Not many dog owners are aware of the fact that a healthy dog’s skin is normally populated by a vast array of organisms, including yeast. Under healthy circumstances, when the dog’s immune system works well, the numbers of yeast are held under control and all goes well. Problems start when the immune system for one reason or another, becomes weakened leading to yeast overgrowth. The most commonly affected body parts are the dog’s ears and skin which are vulnerable to annoying bouts of itching, scratching and infections. A common strain of yeast found in dogs is malassezia. This strain commonly populates the dog’s ears and can also be found between the toes, genitals, anal sacs and rectum, according to Pet Education.
What Causes the Yeast Infection in the First Place?
Yeast are opportunistic organisms that will patiently wait to grow in numbers when the conditions are just right. A course of antibiotics may strip the dog’s body of healthy bacteria causing yeast to take over and thrive. Steroids and other immunosuppressive drugs may also play a role. When a dog’s skin becomes increasingly oily, as seen in allergies or certain skin conditions, yeast will thrive. Yeast also thrives in warm, humid and dark areas which is why you often see yeast deep in the ears and why it commonly affects dogs during the warm summer months or when their ears are left humid after a bath.
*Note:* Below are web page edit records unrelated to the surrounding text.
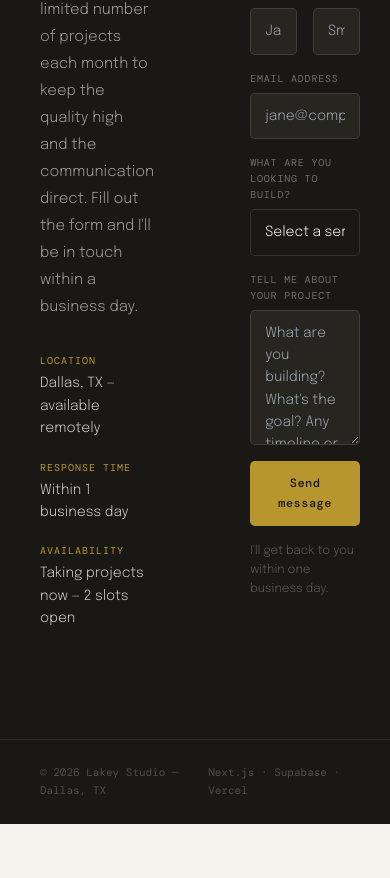
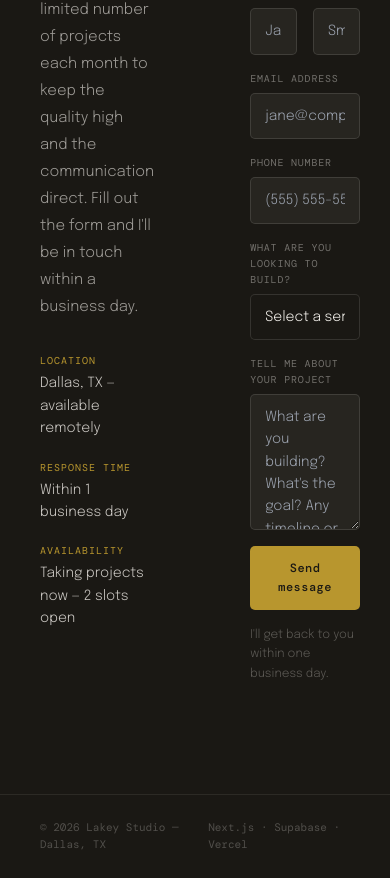
Before and after one commit to nathanlakey/nathan-portfolio, a Next.js app: page / in a window 390 px wide. Shown: the part 6747-7625 px from the top of the page. Before the commit the page ends 7571 px from the top, so only its background shows below. Built offline with nearby package versions, Linux system fonts and the light colour scheme.

Commit message:
Add phone number field to contact form

```diff
--- a/src/app/api/contact/route.ts
+++ b/src/app/api/contact/route.ts
@@ -2,7 +2,7 @@ import { NextRequest, NextResponse } from 'next/server'
 
 export async function POST(req: NextRequest) {
   const body = await req.json()
-  const { fname, lname, email, service, message } = body
+  const { fname, lname, email, phone, service, message } = body
 
   if (!fname || !email) {
     return NextResponse.json({ error: 'Missing required fields' }, { status: 400 })
@@ -13,7 +13,7 @@ export async function POST(req: NextRequest) {
 
   if (!apiKey || !toEmail) {
     // In dev without env vars, just log and return success
-    console.log('Contact form submission:', { fname, lname, email, service, message })
+    console.log('Contact form submission:', { fname, lname, email, phone, service, message })
     return NextResponse.json({ success: true })
   }
 
@@ -33,6 +33,7 @@ export async function POST(req: NextRequest) {
           <h2>New project inquiry</h2>
           <p><strong>Name:</strong> ${fname} ${lname ?? ''}</p>
           <p><strong>Email:</strong> ${email}</p>
+          <p><strong>Phone:</strong> ${phone || 'Not provided'}</p>
           <p><strong>Service:</strong> ${service || 'Not specified'}</p>
           <hr />
           <p><strong>Message:</strong></p>
--- a/src/components/Contact.tsx
+++ b/src/components/Contact.tsx
@@ -19,7 +19,7 @@ const inputStyle: React.CSSProperties = {
 export default function Contact() {
   const [status, setStatus] = useState<'idle' | 'sending' | 'sent' | 'error'>('idle')
   const [form, setForm] = useState({
-    fname: '', lname: '', email: '', service: '', message: '',
+    fname: '', lname: '', email: '', phone: '', service: '', message: '',
   })
 
   const handleChange = (
@@ -140,6 +140,17 @@ export default function Contact() {
             </div>
 
             <div style={{ display: 'flex', flexDirection: 'column', gap: '6px' }}>
+              <label style={labelStyle}>Phone number</label>
+              <input
+                type="tel" name="phone" placeholder="(555) 555-5555"
+                value={form.phone} onChange={handleChange}
+                style={inputStyle}
+                onFocus={e => { e.target.style.borderColor = 'var(--gold)' }}
+                onBlur={e => { e.target.style.borderColor = 'rgba(247,244,239,0.12)' }}
+              />
+            </div>
+
+            <div style={{ display: 'flex', flexDirection: 'column', gap: '6px' }}>
               <label style={labelStyle}>What are you looking to build?</label>
               <select
                 name="service" value={form.service} onChange={handleChange}
```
Symptoms of Yeast Infections in Dogs
When a dog develops a yeast infection, he will likely be very itchy. Unfortunately, the dog’s scratching only makes problems worse, as the area becomes traumatized and more vulnerable to the spread of infection. The skin of dogs with yeast infections may emit an unpleasant, musty odor and may appear scaly, thickened and oily. Ear infections cause the all-too-known scratching, head shaking, redness and foul odor in the ear.
Diagnosis and Treatment for Dog Yeast Infections
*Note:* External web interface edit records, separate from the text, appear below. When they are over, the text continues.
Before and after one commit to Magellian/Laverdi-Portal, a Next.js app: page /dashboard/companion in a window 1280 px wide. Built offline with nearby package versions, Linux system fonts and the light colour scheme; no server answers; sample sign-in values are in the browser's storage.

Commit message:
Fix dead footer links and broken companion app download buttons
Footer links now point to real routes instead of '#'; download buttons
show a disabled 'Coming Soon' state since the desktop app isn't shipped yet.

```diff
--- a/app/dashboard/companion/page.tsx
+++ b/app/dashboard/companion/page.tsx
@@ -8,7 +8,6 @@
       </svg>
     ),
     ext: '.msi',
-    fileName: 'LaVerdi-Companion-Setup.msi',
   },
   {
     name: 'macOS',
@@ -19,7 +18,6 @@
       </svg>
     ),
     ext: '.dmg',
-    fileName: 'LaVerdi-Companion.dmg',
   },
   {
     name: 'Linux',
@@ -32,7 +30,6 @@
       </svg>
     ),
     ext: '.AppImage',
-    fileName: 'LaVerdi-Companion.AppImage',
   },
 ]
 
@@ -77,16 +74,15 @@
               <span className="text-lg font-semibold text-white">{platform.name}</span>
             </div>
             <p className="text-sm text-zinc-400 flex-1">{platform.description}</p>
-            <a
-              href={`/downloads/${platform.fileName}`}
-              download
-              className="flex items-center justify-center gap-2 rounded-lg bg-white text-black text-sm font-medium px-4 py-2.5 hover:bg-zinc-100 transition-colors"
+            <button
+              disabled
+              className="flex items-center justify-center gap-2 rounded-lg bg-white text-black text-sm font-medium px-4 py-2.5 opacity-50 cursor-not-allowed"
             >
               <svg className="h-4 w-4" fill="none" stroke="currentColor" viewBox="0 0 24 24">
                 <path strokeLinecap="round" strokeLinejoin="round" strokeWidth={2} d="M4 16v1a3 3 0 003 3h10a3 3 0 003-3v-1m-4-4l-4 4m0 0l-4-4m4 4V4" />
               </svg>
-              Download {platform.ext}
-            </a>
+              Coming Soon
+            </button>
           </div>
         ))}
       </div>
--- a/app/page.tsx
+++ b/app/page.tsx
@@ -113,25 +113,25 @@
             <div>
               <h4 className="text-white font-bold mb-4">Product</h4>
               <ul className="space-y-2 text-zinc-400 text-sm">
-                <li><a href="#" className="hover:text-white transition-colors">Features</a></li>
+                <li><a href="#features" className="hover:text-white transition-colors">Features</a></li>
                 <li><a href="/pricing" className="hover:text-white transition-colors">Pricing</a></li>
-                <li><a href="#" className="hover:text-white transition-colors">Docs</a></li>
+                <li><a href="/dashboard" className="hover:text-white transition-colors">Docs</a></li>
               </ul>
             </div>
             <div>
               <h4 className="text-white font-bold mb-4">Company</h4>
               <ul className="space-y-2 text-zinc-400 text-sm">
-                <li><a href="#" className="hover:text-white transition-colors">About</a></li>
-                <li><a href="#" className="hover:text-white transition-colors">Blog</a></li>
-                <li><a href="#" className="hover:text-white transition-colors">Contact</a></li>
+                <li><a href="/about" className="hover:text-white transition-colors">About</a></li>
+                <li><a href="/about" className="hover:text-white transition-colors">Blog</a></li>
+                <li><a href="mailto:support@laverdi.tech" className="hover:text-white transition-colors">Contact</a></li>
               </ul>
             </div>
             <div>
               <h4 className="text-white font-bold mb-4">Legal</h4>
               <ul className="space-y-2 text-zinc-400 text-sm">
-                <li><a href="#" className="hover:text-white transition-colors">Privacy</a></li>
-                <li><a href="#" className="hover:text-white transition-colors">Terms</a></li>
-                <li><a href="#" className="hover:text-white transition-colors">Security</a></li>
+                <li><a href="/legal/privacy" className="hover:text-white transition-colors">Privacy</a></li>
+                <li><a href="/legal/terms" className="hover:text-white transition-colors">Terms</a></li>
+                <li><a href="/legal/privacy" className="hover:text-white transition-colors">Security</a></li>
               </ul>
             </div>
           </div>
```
Upon seeing the dog, the vet will look at the problematic areas and will likely take a skin sample for testing. The sample can be obtained through a skin scrape, impression smear, cotton swab or clear tape collection. The sample is then looked at in-house or sent out to a lab to be looked at under a microscope. Under the microscope, it can be determined if the skin problem is triggered by bacteria, yeast or something else. Further proof suggesting a yeast infection is also obtained by observing how the dog responds to treatment.
What treatments are out there for yeast infections? For skin yeast infections, special shampoos may be prescribed to create an inhospitable environment for yeast. Oral anti-fungal medications are often prescribed for severe cases. These medications may include fluconazole, ketoconazole and itraconazole. Ear infections are often treated with ear cleaners that contain acid. Yeast thrives in alkaline environments, therefore, acid inhibits the growth of yeast. After the ear is dried out, the ear cleaning process is followed by the application of anti-fungal ear drops.
It’s important to understand that yeast will tend to recur if the underlying cause isn’t addressed. According to VCA animal hospitals, the prognosis for yeast problems depends on how manageable the underlying condition is. If the dog has allergies or an immune-system disorder, these conditions will need to be properly addressed.